Segment Start: EXERCISE MATERIALS

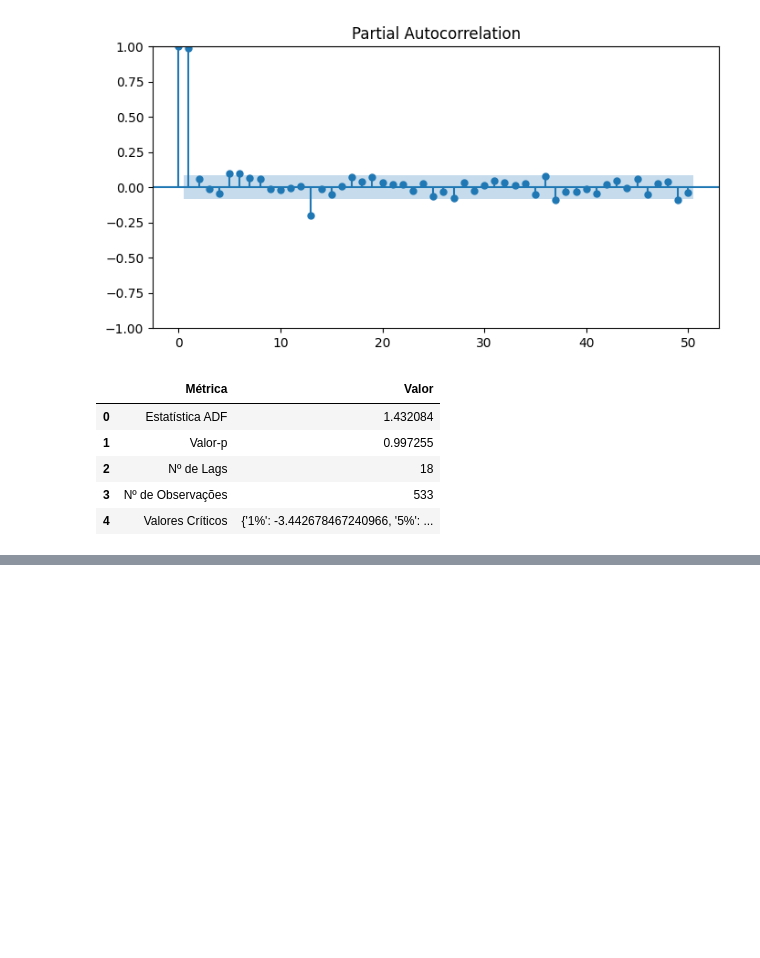
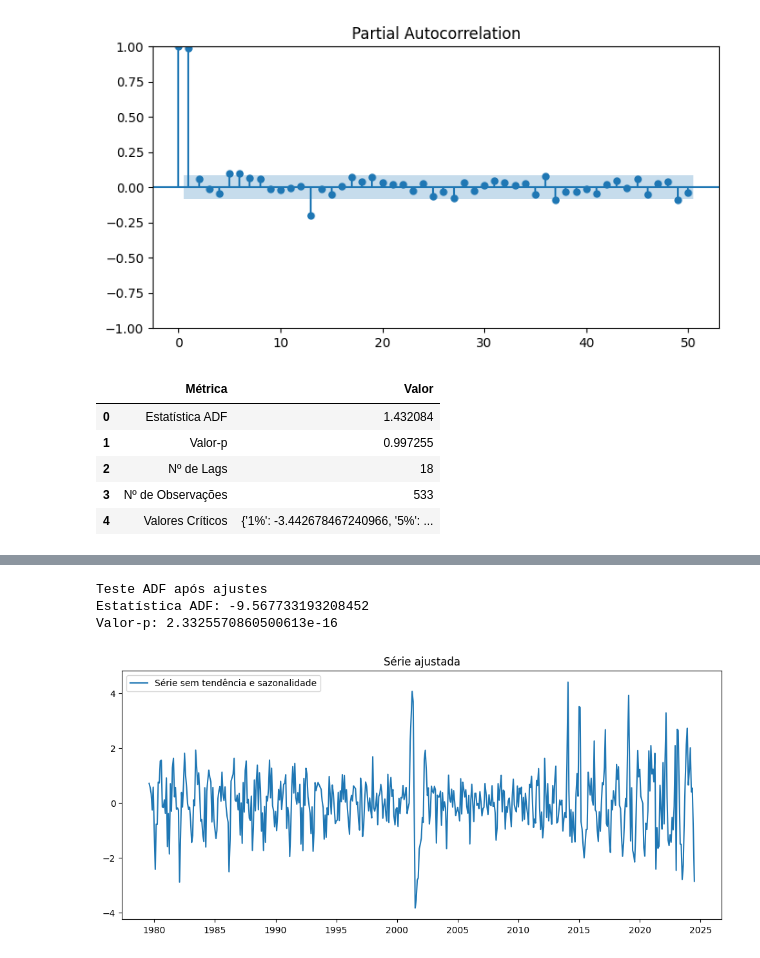
Before and after one commit to DecMF/Proj-Series-Temporais, a Jupyter notebook: series.ipynb, the cells around one changed output, grey strips where cells are left out. Cells and saved outputs as stored; diff of their text form; code cells hidden in the pictures; blank space fills up the shorter version.

```diff
--- a/series.ipynb
+++ b/series.ipynb
@@ -228,0 +157,3 @@ array([['Valores Críticos',
+# %%
+# Remover a tendência (mantendo sazonalidade)
+data['Sem_tendencia'] = transformed_series - decomposition.trend
@@ -228,0 +177,23 @@ array([['Valores Críticos',
+# %%
+# Remover sazonalidade
+data['Sem_sazonalidade'] = data['Sem_tendencia'] - decomposition.seasonal
+# %%
+# Teste ADF após remoção de sazonalidade e tendência
+adf_result = adfuller(data['Sem_sazonalidade'].dropna())
+
+print("\nTeste ADF após ajustes")
+print(f'Estatística ADF: {adf_result[0]}')
+print(f'Valor-p: {adf_result[1]}')
+# %% [output]
+Teste ADF após ajustes
+Estatística ADF: -9.567733193208452
+Valor-p: 2.3325570860500613e-16
+# %%
+# Plot da série tratada
+plt.figure(figsize=(12, 5))
+plt.plot(data['Sem_sazonalidade'], label='Série sem tendência e sazonalidade')
+plt.title('Série ajustada')
+plt.legend()
+plt.show()
+# %% [output]
+[figure, added]
```
Also changed, not shown: parts of 19 cells of this notebook.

Segment End: EXERCISE MATERIALS

**PROBLEM DETAILS**
Look through the listing above. Pick out each line with "print" and copy it.

**REPLY**
+print("\nTeste ADF após ajustes")
+print(f'Estatística ADF: {adf_result[0]}')
+print(f'Valor-p: {adf_result[1]}')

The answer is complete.